During the plow, unfortunately a lot of plastic from ten years back had resurfaced, having travelled through irrigation canals. She gathers with ten other people to clean it out.
The quinoa crop needs to be sowed evenly as a golden rule. The tractor will draw the furrows where the quinoa seed is to be placed.
The wooden stick with the pointy end is known as espeque in Spanish, with this part of the instrument you make holes in the soil were the quinoa is to be set. The tied, downward-facing plastic bottle is filled halfway with quinoa, its cap is put on and a small hole is made on top. And there you have it: a crafty artefact, a rural wit instrument serving as a uniform quinoa dispenser. Holding it with both hands; you will apply pressure on the espeque to make a hole in the soil, then you’ll shake the tool with a quick downward move that will automatically dispense the quinoa on the hole, planting it.
The harvest of quinoa
According to my friend, the quinoa harvest was rough. At first, it was done manually and it was very expensive. The cleaning of the crops is one tricky endeavour. Most fast and furious machines good for the cleaning of other crops are made for bigger grains and so their power is too strong for the tiny quinoa bits to stay put.
January is a good month to sow quinoa in Ecuador’s highlands. Tons of organic material were poured when prepping the soil: making sure the necessary vitamins and minerals would hearten the crops. The altitude of the designated area of sow was 2,950 MASL. High altitude is a must for this crop in the Andean Highlands. Rain is a menacing contender for it may take away the quinoa grains as it passes; water canals are built to relieve the crops. The sowing also needs to be cleared for business constantly: there are no weeds allowed. For this purpose, horses are led through the huachos (holes) to clean out weedy trespassers as they pass. If weeds prevail, the quinoa dies in a desperate struggle for water.
The surprise of frost in the darkest hour is also a peril, when a frost may crop up: bonfires are set near the quinoa sow where the smoke is protection.
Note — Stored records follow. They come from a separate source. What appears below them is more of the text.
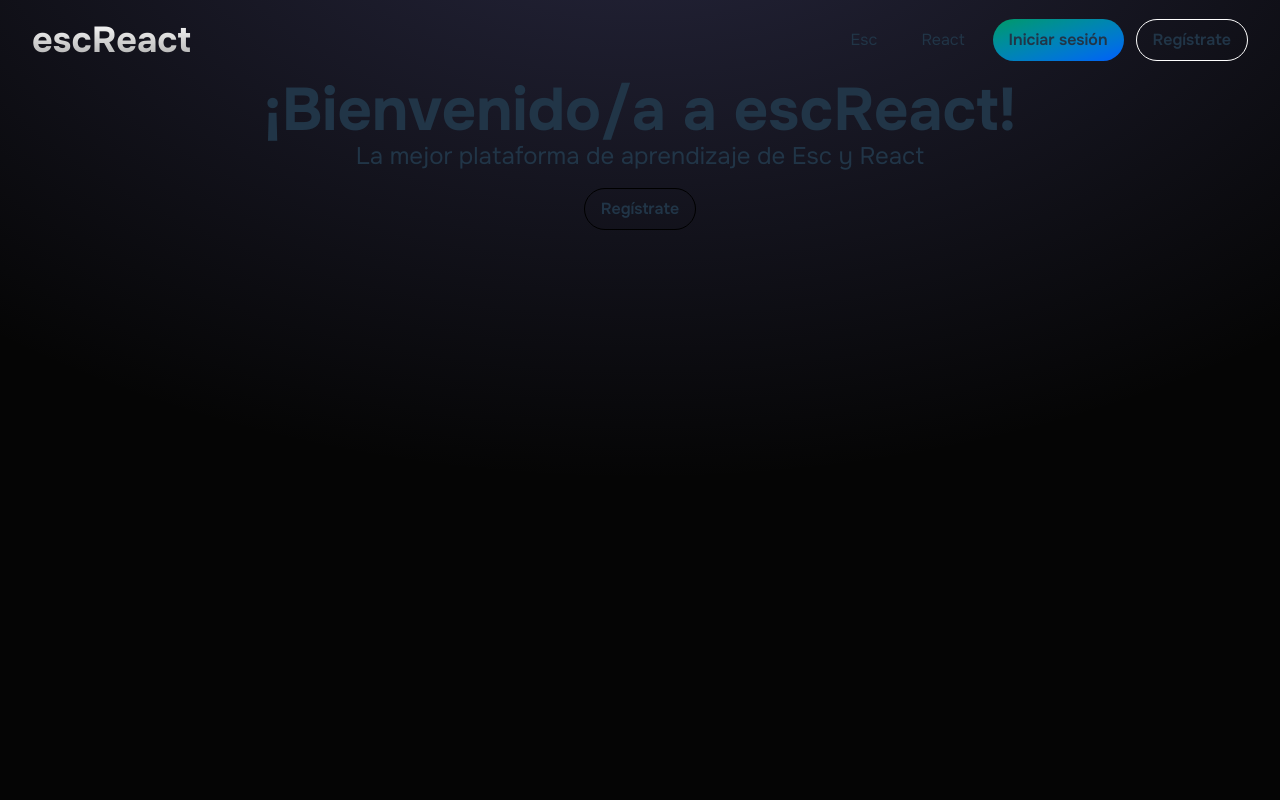
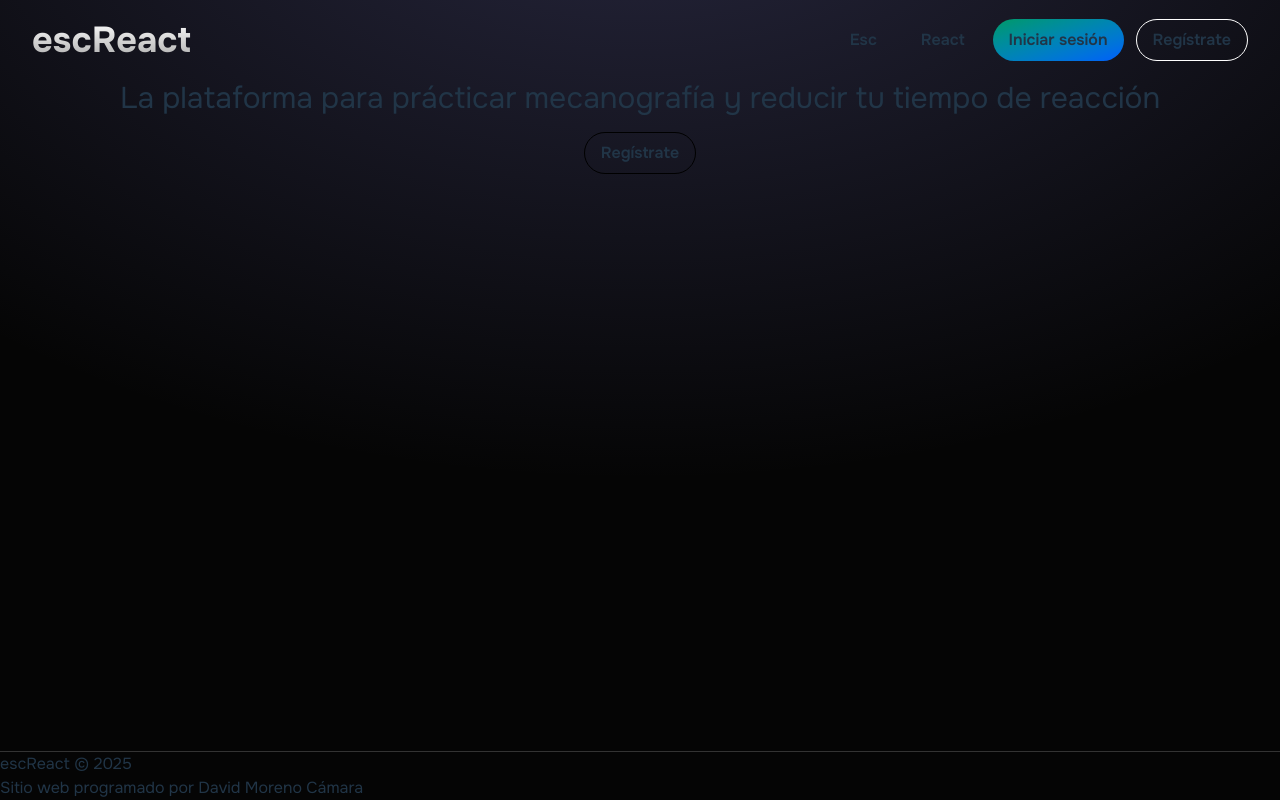
Before and after one commit to Dayv1dDev/escReact, a React (Vite) app in the folder client/: page / in a window 1280 px wide. Built offline with nearby package versions, Linux system fonts and the light colour scheme.

Commit message:
Enhance NavBar styling and update Home page content layout

```diff
--- a/client/src/components/NavBar.jsx
+++ b/client/src/components/NavBar.jsx
@@ -8,8 +8,8 @@ export default function NavBar() {
         <header className="absolute z-50 top-0 left-0 w-full h-20 flex items-center justify-between px-8">
             <Link to="/"><h1 className="text-4xl font-bold bg-clip-text text-transparent bg-gradient-to-b from-white to-[#adadad]">escReact</h1></Link>
             <nav className="flex gap-3">
-                <Link to="/esc" className="py-2 px-4 flex items-center">Esc</Link>
-                <Link to="/react" className="py-2 px-4 flex items-center">React</Link>
+                <Link to="/esc" className="py-2 px-4 font-semibold flex items-center">Esc</Link>
+                <Link to="/react" className="py-2 px-4 font-semibold flex items-center">React</Link>
                 <Link to="/login" className="py-2 px-4 flex items-center font-semibold bg-gradient-to-br from-emerald-600 to-blue-600 rounded-full">Iniciar sesión</Link>
                 <Link to="/register" className="py-2 px-4 font-semibold border border-white rounded-full hover:bg-white/10 hover:border-white/50 transition-all duration-300">Regístrate</Link>
             </nav>
--- a/client/src/pages/Home.jsx
+++ b/client/src/pages/Home.jsx
@@ -3,16 +3,21 @@ import NavBar from "../components/NavBar.jsx";
 
 export default function Home() {
     return (
-        <>
+        <div className="w-screen h-screen flex flex-col">
             <MainBackground />
-            <main>
+            <main className="h-full">
                 <NavBar />
                 <section className="flex flex-col items-center">
-                    <h1 className="text-6xl font-bold">¡Bienvenido/a a escReact!</h1>
-                    <p className="text-2xl">La mejor plataforma de aprendizaje de Esc y React</p>
+                    <h1 className="text-3xl">La plataforma para prácticar mecanografía y reducir tu tiempo de reacción</h1>
                     <a href="/register.html" className="w-fit py-2 px-4 mt-4 font-semibold border border-black rounded-full hover:bg-black/10 hover:border-black/50 transition-all duration-150">Regístrate</a>
                 </section>
             </main>
-        </>
+            <footer className="flex items-center justify-center border-t border-[#333]">
+                <div className="flex flex-col w-7xl">
+                    <p>escReact &copy; 2025</p>
+                    <p>Sitio web programado por David Moreno Cámara</p>
+                </div>
+            </footer>
+        </div>
     )
 }
```
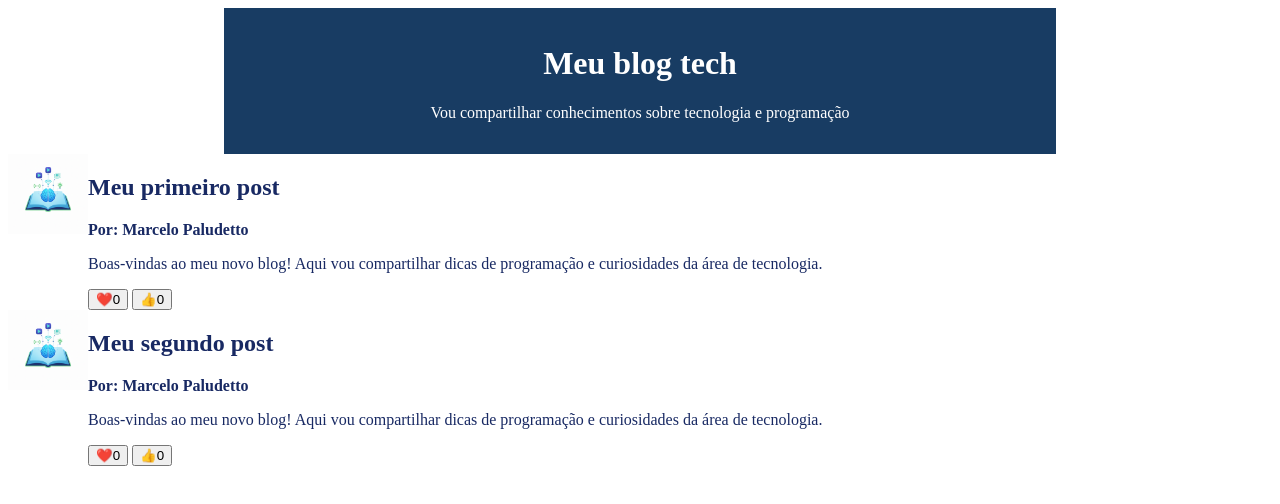
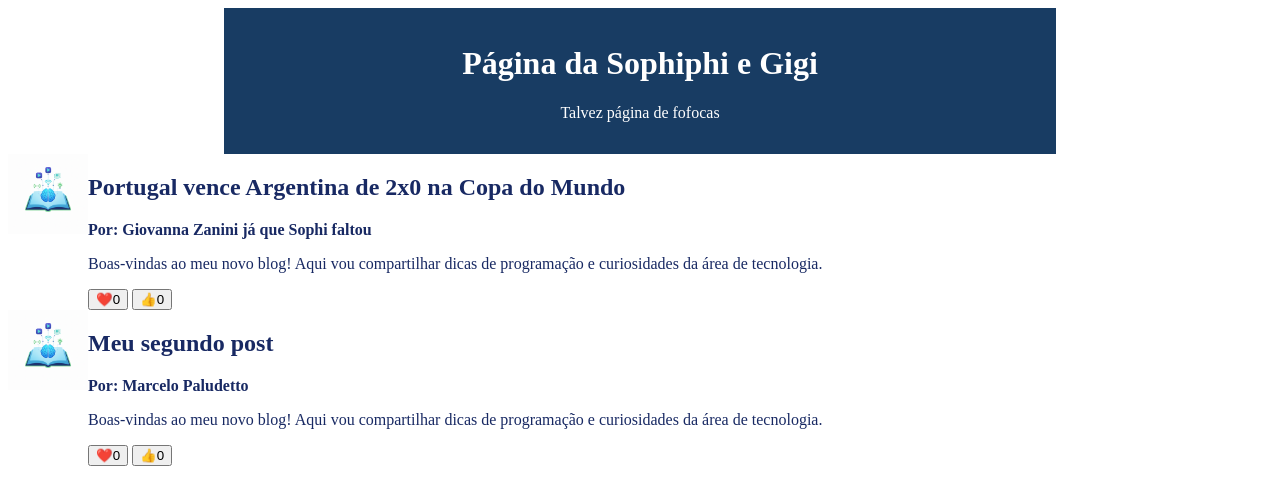
Before and after one commit to sosophiphiphi/Projeto-Html-2-trimestre, a plain HTML site: page index.html in a window 1280 px wide. Drawn offline with Linux system fonts and the light colour scheme.

Commit message:
Alterei pq o prof pediu

```diff
--- a/index.html
+++ b/index.html
@@ -11,8 +11,8 @@
 
 <body>
     <header>
-        <h1>Meu blog tech</h1>
-        <p>Vou compartilhar conhecimentos sobre tecnologia e programação</p>
+        <h1>Página da Sophiphi e Gigi</h1>
+        <p>Talvez página de fofocas</p>
         <style>
             header {
                 background-color: #183C63;
@@ -50,8 +50,9 @@
                 alt="Logotipo conceitual de tecnologia e educacao: um livro aberto de onde emerge um cérebro digital brilhante, cercado por ícones de Wi-Fi, circuitos e lâmpada de ideia. Cores em tons de azul e branco.">
 
             <div>
-                <h2>Meu primeiro post</h2>
-                <p class="artigo-autor">Por: Marcelo Paludetto</p>
+                <h2>Portugal vence Argentina de 2x0 na Copa do Mundo</h2>
+                <p class="artigo-autor">Por: Giovanna Zanini já que Sophi faltou
+                </p>
                 <p>Boas-vindas ao meu novo blog! Aqui vou compartilhar dicas de programação
                     e curiosidades da área de tecnologia.</p>
                 <button>❤️<span>0</span></button>
```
The harvest takes place in June or July were the sown field looks down on you as you stand next to it and admire grace of a golden dance conducted by the means of the wind.